(Front-end code change data)
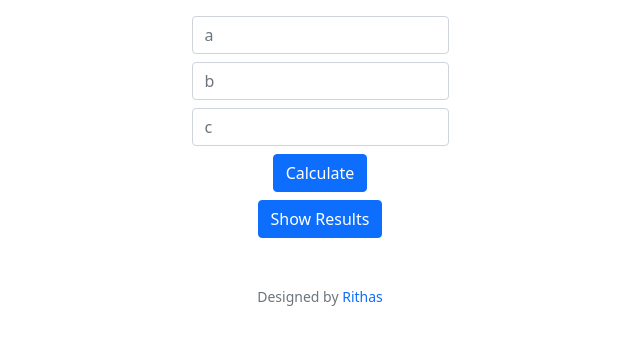
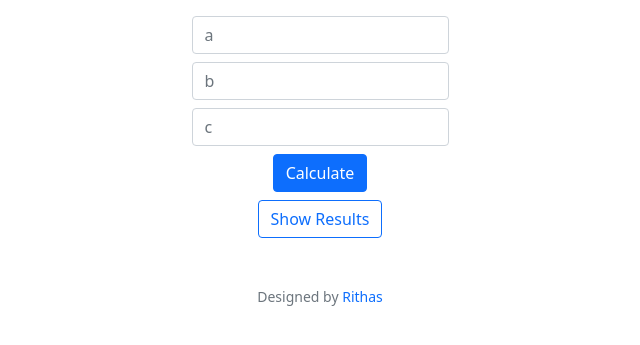
Before and after one commit to rithask/herons-formula-calculator, a Flask app: page / in a window 1280 px wide. Shown: the part 162-507 px from the top of the page, without its empty margins (320-960 px from the left). Run offline with Flask 3, Linux system fonts and the light colour scheme; some libraries are stand-ins or nearby versions.

Commit message:
Update button

```diff
--- a/templates/home.html
+++ b/templates/home.html
@@ -25,7 +25,7 @@
         <button class="btn btn-primary" type="submit">Calculate</button>
     </form>
     <div class="mt-2">
-        <a href="/results"><button class="btn btn-primary">Show Results</button></a>
+        <a href="/results"><button class="btn btn-outline-primary">Show Results</button></a>
     </div>
 
 {% endblock %}
```
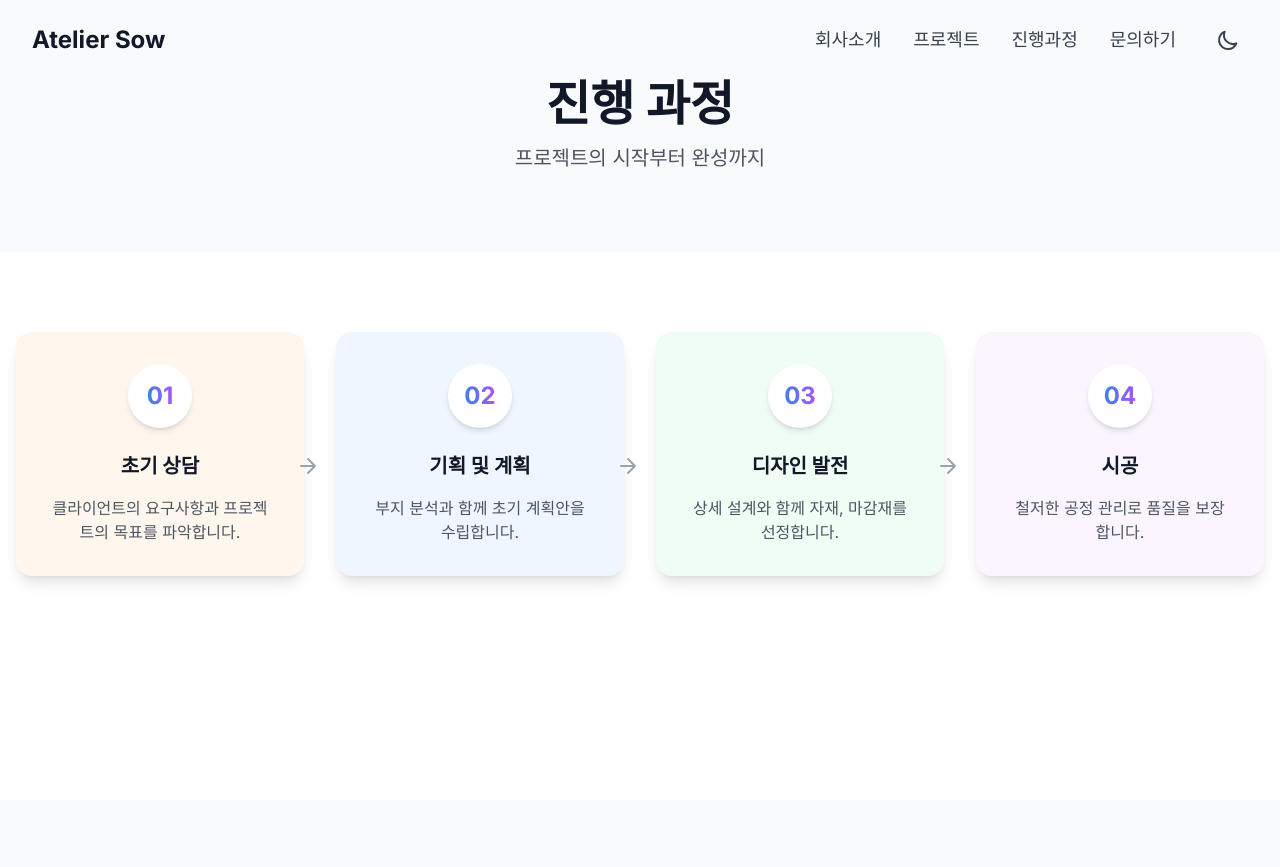
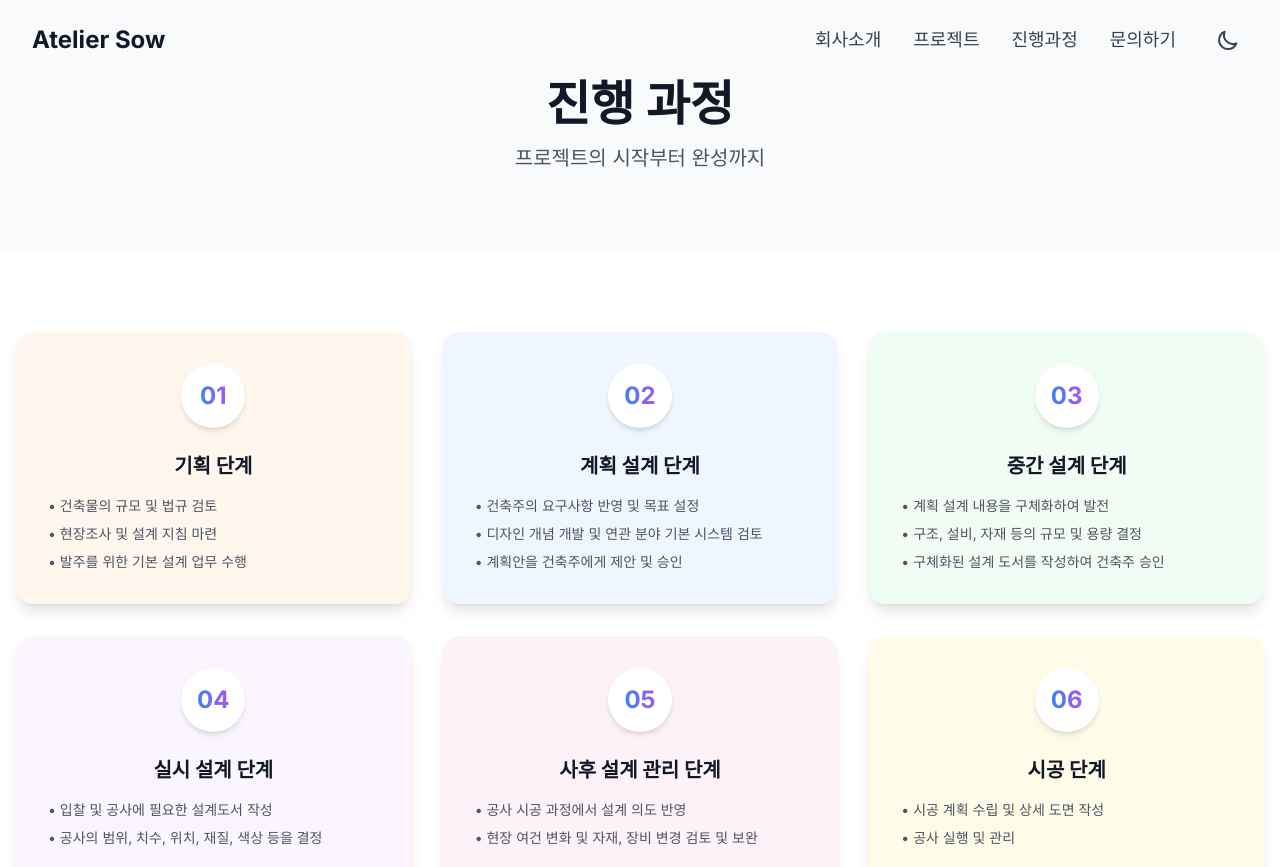
Before and after one commit to leessang10/sow_project, a Next.js app: page /process in a window 1280 px wide. Shown: the top 867 px of the page. Built offline with nearby package versions, Linux system fonts and the light colour scheme.

Commit message:
feat: 진행 과정 > 진행 단계와 설명 추가

```diff
--- a/app/process/page.tsx
+++ b/app/process/page.tsx
@@ -1,50 +1,21 @@
 'use client';
 
 import PageHeader from "../components/PageHeader";
-import { motion } from "framer-motion";
-
-const steps = [
-  {
-    number: "01",
-    title: "초기 상담",
-    description: "클라이언트의 요구사항과 프로젝트의 목표를 파악합니다.",
-    color: "bg-orange-50 dark:bg-orange-900/20"
-  },
-  {
-    number: "02",
-    title: "기획 및 계획",
-    description: "부지 분석과 함께 초기 계획안을 수립합니다.",
-    color: "bg-blue-50 dark:bg-blue-900/20"
-  },
-  {
-    number: "03",
-    title: "디자인 발전",
-    description: "상세 설계와 함께 자재, 마감재를 선정합니다.",
-    color: "bg-green-50 dark:bg-green-900/20"
-  },
-  {
-    number: "04",
-    title: "시공",
-    description: "철저한 공정 관리로 품질을 보장합니다.",
-    color: "bg-purple-50 dark:bg-purple-900/20"
-  }
-];
+import {motion} from "framer-motion";
+import {steps} from "@/app/process/steps";
 
 const containerVariants = {
-  hidden: { opacity: 0 },
+    hidden: {opacity: 0},
     visible: {
         opacity: 1,
         transition: {
-      staggerChildren: 0.3
+            staggerChildren: 0.2
         }
     }
 };
 
 const itemVariants = {
-  hidden: {
-    opacity: 0,
-    y: 20
-  },
+    hidden: {opacity: 0, y: 20},
     visible: {
         opacity: 1,
         y: 0,
@@ -56,6 +27,7 @@ const itemVariants = {
 };
 
 export default function Process() {
+
     return (
         <main className="min-h-screen bg-white dark:bg-dark-bg transition-colors">
             <PageHeader
@@ -70,11 +42,7 @@ export default function Process() {
                     initial="hidden"
                     animate="visible"
                 >
-          <div className="relative">
-            {/* 연결선 */}
-            {/* <div className="absolute top-1/2 left-0 right-0 h-1 bg-gray-200 dark:bg-gray-700 -translate-y-1/2 hidden lg:block" /> */}
-
-            <div className="grid md:grid-cols-2 lg:grid-cols-4 gap-8 relative">
+                    <div className="grid md:grid-cols-2 lg:grid-cols-3 gap-8">
                         {steps.map((step, index) => (
                             <motion.div
                                 key={step.number}
@@ -82,60 +50,39 @@ export default function Process() {
                                 className={`${step.color} p-8 rounded-2xl shadow-lg hover:shadow-xl transition-shadow relative dark:shadow-gray-900/30`}
                             >
                                 <motion.div
-                    initial={{ scale: 0 }}
-                    animate={{ scale: 1 }}
-                    transition={{ delay: index * 0.2, duration: 0.5 }}
+                                    initial={{scale: 0}}
+                                    animate={{scale: 1}}
+                                    transition={{delay: index * 0.2, duration: 0.5}}
                                     className="w-16 h-16 rounded-full bg-white dark:bg-dark-card shadow-md flex items-center justify-center mb-6 mx-auto"
                                 >
-                    <span className="text-2xl font-bold bg-gradient-to-r from-blue-500 to-purple-500 bg-clip-text text-transparent">
+                                    <span
+                                        className="text-2xl font-bold bg-gradient-to-r from-blue-500 to-purple-500 bg-clip-text text-transparent">
                                         {step.number}
                                     </span>
                                 </motion.div>
                                 <motion.h3
                                     className="text-xl font-bold mb-4 text-center text-gray-900 dark:text-white"
-                    initial={{ opacity: 0 }}
-                    animate={{ opacity: 1 }}
-                    transition={{ delay: index * 0.3 }}
+                                    initial={{opacity: 0}}
+                                    animate={{opacity: 1}}
+                                    transition={{delay: index * 0.3}}
                                 >
                                     {step.title}
                                 </motion.h3>
-                  <motion.p
-                    className="text-gray-600 dark:text-gray-400 text-center"
-                    initial={{ opacity: 0 }}
-                    animate={{ opacity: 1 }}
-                    transition={{ delay: index * 0.4 }}
+                                <ul className="space-y-2">
+                                    {step.description.map((item, i) => (
+                                        <motion.li
+                                            key={i}
+                                            className="text-gray-600 dark:text-gray-400 text-sm"
+                                            initial={{opacity: 0, x: -10}}
+                                            animate={{opacity: 1, x: 0}}
+                                            transition={{delay: index * 0.3 + i * 0.1}}
                                         >
-                    {step.description}
-                  </motion.p>
-
-                  {/* 화살표 (데스크톱에서만 표시) */}
-                  {index < steps.length - 1 && (
-                    <motion.div
-                      className="hidden lg:block absolute top-1/2 -right-4 transform -translate-y-1/2"
-                      initial={{ opacity: 0, x: -10 }}
-                      animate={{ opacity: 1, x: 0 }}
-                      transition={{ delay: index * 0.5 }}
-                    >
-                      <svg
-                        width="24"
-                        height="24"
-                        viewBox="0 0 24 24"
-                        fill="none"
-                        className="text-gray-400 dark:text-gray-600"
-                      >
-                        <path
-                          d="M5 12H19M19 12L12 5M19 12L12 19"
-                          stroke="currentColor"
-                          strokeWidth="2"
-                          strokeLinecap="round"
-                          strokeLinejoin="round"
-                        />
-                      </svg>
-                    </motion.div>
-                  )}
+                                            • {item}
+                                        </motion.li>
+                                    ))}
+                                </ul>
                             </motion.div>
                         ))}
-            </div>
                     </div>
                 </motion.div>
             </section>
--- /dev/null
+++ b/app/process/steps.tsx
@@ -0,0 +1,59 @@
+export const steps = [
+    {
+        number: "01",
+        title: "기획 단계",
+        description: [
+            "건축물의 규모 및 법규 검토",
+            "현장조사 및 설계 지침 마련",
+            "발주를 위한 기본 설계 업무 수행"
+        ],
+        color: "bg-orange-50 dark:bg-orange-900/20"
+    },
+    {
+        number: "02",
+        title: "계획 설계 단계",
+        description: [
+            "건축주의 요구사항 반영 및 목표 설정",
+            "디자인 개념 개발 및 연관 분야 기본 시스템 검토",
+            "계획안을 건축주에게 제안 및 승인"
+        ],
+        color: "bg-blue-50 dark:bg-blue-900/20"
+    },
+    {
+        number: "03",
+        title: "중간 설계 단계",
+        description: [
+            "계획 설계 내용을 구체화하여 발전",
+            "구조, 설비, 자재 등의 규모 및 용량 결정",
+            "구체화된 설계 도서를 작성하여 건축주 승인"
+        ],
+        color: "bg-green-50 dark:bg-green-900/20"
+    },
+    {
+        number: "04",
+        title: "실시 설계 단계",
+        description: [
+            "입찰 및 공사에 필요한 설계도서 작성",
+            "공사의 범위, 치수, 위치, 재질, 색상 등을 결정"
+        ],
+        color: "bg-purple-50 dark:bg-purple-900/20"
+    },
+    {
+        number: "05",
+        title: "사후 설계 관리 단계",
+        description: [
+            "공사 시공 과정에서 설계 의도 반영",
+            "현장 여건 변화 및 자재, 장비 변경 검토 및 보완"
+        ],
+        color: "bg-pink-50 dark:bg-pink-900/20"
+    },
+    {
+        number: "06",
+        title: "시공 단계",
+        description: [
+            "시공 계획 수립 및 상세 도면 작성",
+            "공사 실행 및 관리"
+        ],
+        color: "bg-yellow-50 dark:bg-yellow-900/20"
+    }
+];
```
Lines whose indentation alone changed are shown as unchanged.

TASK REQUIREMENTS
Look through the records and gather each line with the word "index".

FINAL ANSWER
                         {steps.map((step, index) => (
-                    transition={{ delay: index * 0.2, duration: 0.5 }}
+                                    transition={{delay: index * 0.2, duration: 0.5}}
-                    transition={{ delay: index * 0.3 }}
+                                    transition={{delay: index * 0.3}}
-                    transition={{ delay: index * 0.4 }}
+                                            transition={{delay: index * 0.3 + i * 0.1}}
-                  {index < steps.length - 1 && (
-                      transition={{ delay: index * 0.5 }}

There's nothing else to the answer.